MATERIAL PROVIDED: Begin
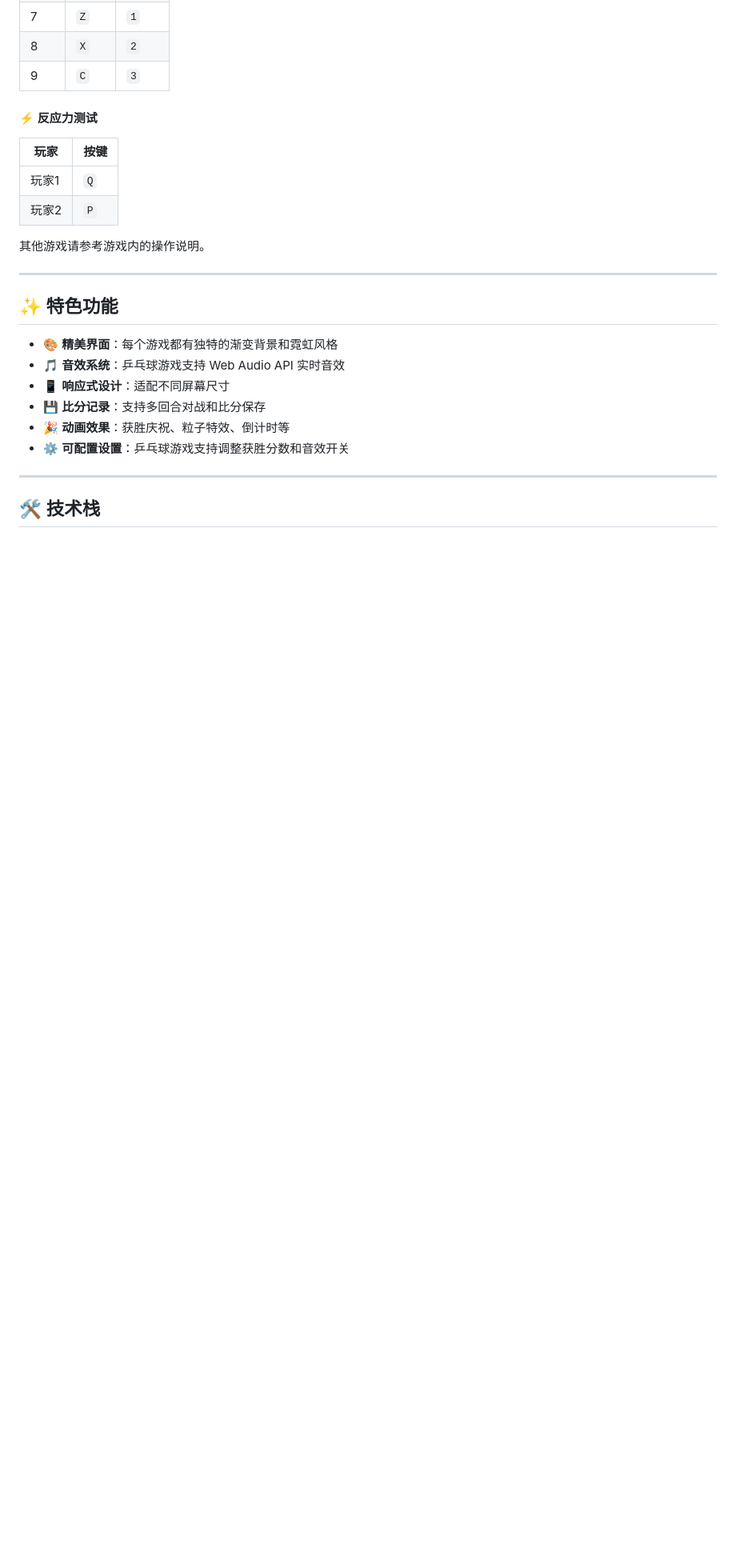
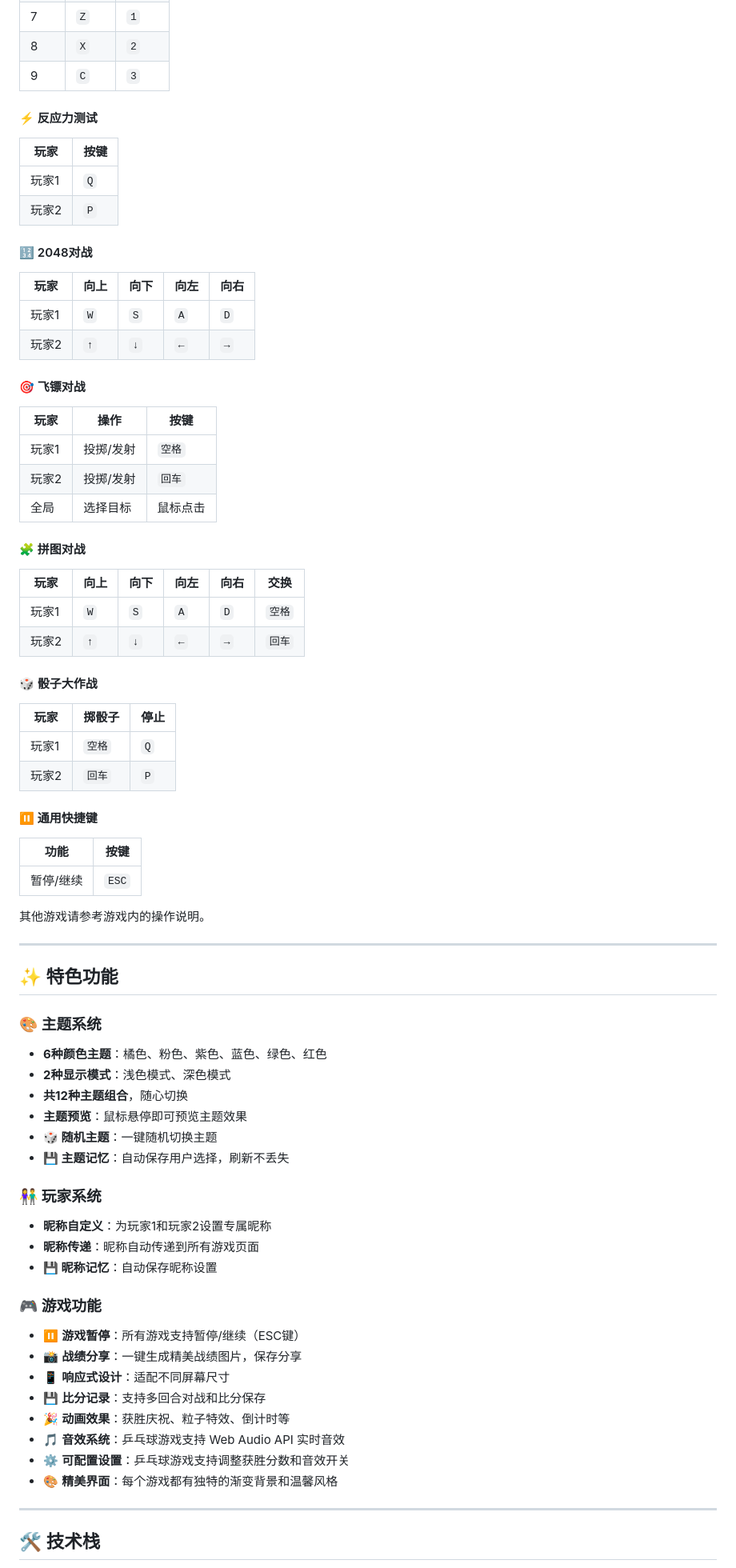
Before and after one commit to lccuhk/couple-mini-game, a Markdown page: README.md, the part around one of its changes. Shown at 80% size. GitHub-like rendering; blank space fills up the shorter version.

```diff
--- a/README.md
+++ b/README.md
@@ -119,18 +130,64 @@ npx serve .
 | 玩家1 | `Q` |
 | 玩家2 | `P` |
 
+#### 🔢 2048对战
+| 玩家 | 向上 | 向下 | 向左 | 向右 |
+|------|------|------|------|------|
+| 玩家1 | `W` | `S` | `A` | `D` |
+| 玩家2 | `↑` | `↓` | `←` | `→` |
+
+#### 🎯 飞镖对战
+| 玩家 | 操作 | 按键 |
+|------|------|------|
+| 玩家1 | 投掷/发射 | `空格` |
+| 玩家2 | 投掷/发射 | `回车` |
+| 全局 | 选择目标 | 鼠标点击 |
+
+#### 🧩 拼图对战
+| 玩家 | 向上 | 向下 | 向左 | 向右 | 交换 |
+|------|------|------|------|------|------|
+| 玩家1 | `W` | `S` | `A` | `D` | `空格` |
+| 玩家2 | `↑` | `↓` | `←` | `→` | `回车` |
+
+#### 🎲 骰子大作战
+| 玩家 | 掷骰子 | 停止 |
+|------|--------|------|
+| 玩家1 | `空格` | `Q` |
+| 玩家2 | `回车` | `P` |
+
+#### ⏸️ 通用快捷键
+| 功能 | 按键 |
+|------|------|
+| 暂停/继续 | `ESC` |
+
 其他游戏请参考游戏内的操作说明。
 
 ---
 
 ## ✨ 特色功能
 
-- 🎨 **精美界面**：每个游戏都有独特的渐变背景和霓虹风格
-- 🎵 **音效系统**：乒乓球游戏支持 Web Audio API 实时音效
+### 🎨 主题系统
+- **6种颜色主题**：橘色、粉色、紫色、蓝色、绿色、红色
+- **2种显示模式**：浅色模式、深色模式
+- **共12种主题组合**，随心切换
+- **主题预览**：鼠标悬停即可预览主题效果
+- **🎲 随机主题**：一键随机切换主题
+- **💾 主题记忆**：自动保存用户选择，刷新不丢失
+
+### 👫 玩家系统
+- **昵称自定义**：为玩家1和玩家2设置专属昵称
+- **昵称传递**：昵称自动传递到所有游戏页面
+- **💾 昵称记忆**：自动保存昵称设置
+
+### 🎮 游戏功能
+- ⏸️ **游戏暂停**：所有游戏支持暂停/继续（ESC键）
+- 📸 **战绩分享**：一键生成精美战绩图片，保存分享
 - 📱 **响应式设计**：适配不同屏幕尺寸
 - 💾 **比分记录**：支持多回合对战和比分保存
 - 🎉 **动画效果**：获胜庆祝、粒子特效、倒计时等
+- 🎵 **音效系统**：乒乓球游戏支持 Web Audio API 实时音效
 - ⚙️ **可配置设置**：乒乓球游戏支持调整获胜分数和音效开关
+- 🎨 **精美界面**：每个游戏都有独特的渐变背景和温馨风格
 
 ---
 
```
Also changed, not shown: other parts of README.md (+40 -3 lines).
MATERIAL PROVIDED: End
- **TASK INSTRUCTIONS**
In your copy, include no pictures; print every line above exactly.

- **EXERCISE OUTPUT**
Before and after one commit to lccuhk/couple-mini-game, a Markdown page: README.md, the part around one of its changes. Shown at 80% size. GitHub-like rendering; blank space fills up the shorter version.

```diff
--- a/README.md
+++ b/README.md
@@ -119,18 +130,64 @@ npx serve .
 | 玩家1 | `Q` |
 | 玩家2 | `P` |
 
+#### 🔢 2048对战
+| 玩家 | 向上 | 向下 | 向左 | 向右 |
+|------|------|------|------|------|
+| 玩家1 | `W` | `S` | `A` | `D` |
+| 玩家2 | `↑` | `↓` | `←` | `→` |
+
+#### 🎯 飞镖对战
+| 玩家 | 操作 | 按键 |
+|------|------|------|
+| 玩家1 | 投掷/发射 | `空格` |
+| 玩家2 | 投掷/发射 | `回车` |
+| 全局 | 选择目标 | 鼠标点击 |
+
+#### 🧩 拼图对战
+| 玩家 | 向上 | 向下 | 向左 | 向右 | 交换 |
+|------|------|------|------|------|------|
+| 玩家1 | `W` | `S` | `A` | `D` | `空格` |
+| 玩家2 | `↑` | `↓` | `←` | `→` | `回车` |
+
+#### 🎲 骰子大作战
+| 玩家 | 掷骰子 | 停止 |
+|------|--------|------|
+| 玩家1 | `空格` | `Q` |
+| 玩家2 | `回车` | `P` |
+
+#### ⏸️ 通用快捷键
+| 功能 | 按键 |
+|------|------|
+| 暂停/继续 | `ESC` |
+
 其他游戏请参考游戏内的操作说明。
 
 ---
 
 ## ✨ 特色功能
 
-- 🎨 **精美界面**：每个游戏都有独特的渐变背景和霓虹风格
-- 🎵 **音效系统**：乒乓球游戏支持 Web Audio API 实时音效
+### 🎨 主题系统
+- **6种颜色主题**：橘色、粉色、紫色、蓝色、绿色、红色
+- **2种显示模式**：浅色模式、深色模式
+- **共12种主题组合**，随心切换
+- **主题预览**：鼠标悬停即可预览主题效果
+- **🎲 随机主题**：一键随机切换主题
+- **💾 主题记忆**：自动保存用户选择，刷新不丢失
+
+### 👫 玩家系统
+- **昵称自定义**：为玩家1和玩家2设置专属昵称
+- **昵称传递**：昵称自动传递到所有游戏页面
+- **💾 昵称记忆**：自动保存昵称设置
+
+### 🎮 游戏功能
+- ⏸️ **游戏暂停**：所有游戏支持暂停/继续（ESC键）
+- 📸 **战绩分享**：一键生成精美战绩图片，保存分享
 - 📱 **响应式设计**：适配不同屏幕尺寸
 - 💾 **比分记录**：支持多回合对战和比分保存
 - 🎉 **动画效果**：获胜庆祝、粒子特效、倒计时等
+- 🎵 **音效系统**：乒乓球游戏支持 Web Audio API 实时音效
 - ⚙️ **可配置设置**：乒乓球游戏支持调整获胜分数和音效开关
+- 🎨 **精美界面**：每个游戏都有独特的渐变背景和温馨风格
 
 ---
 
```
Also changed, not shown: other parts of README.md (+40 -3 lines).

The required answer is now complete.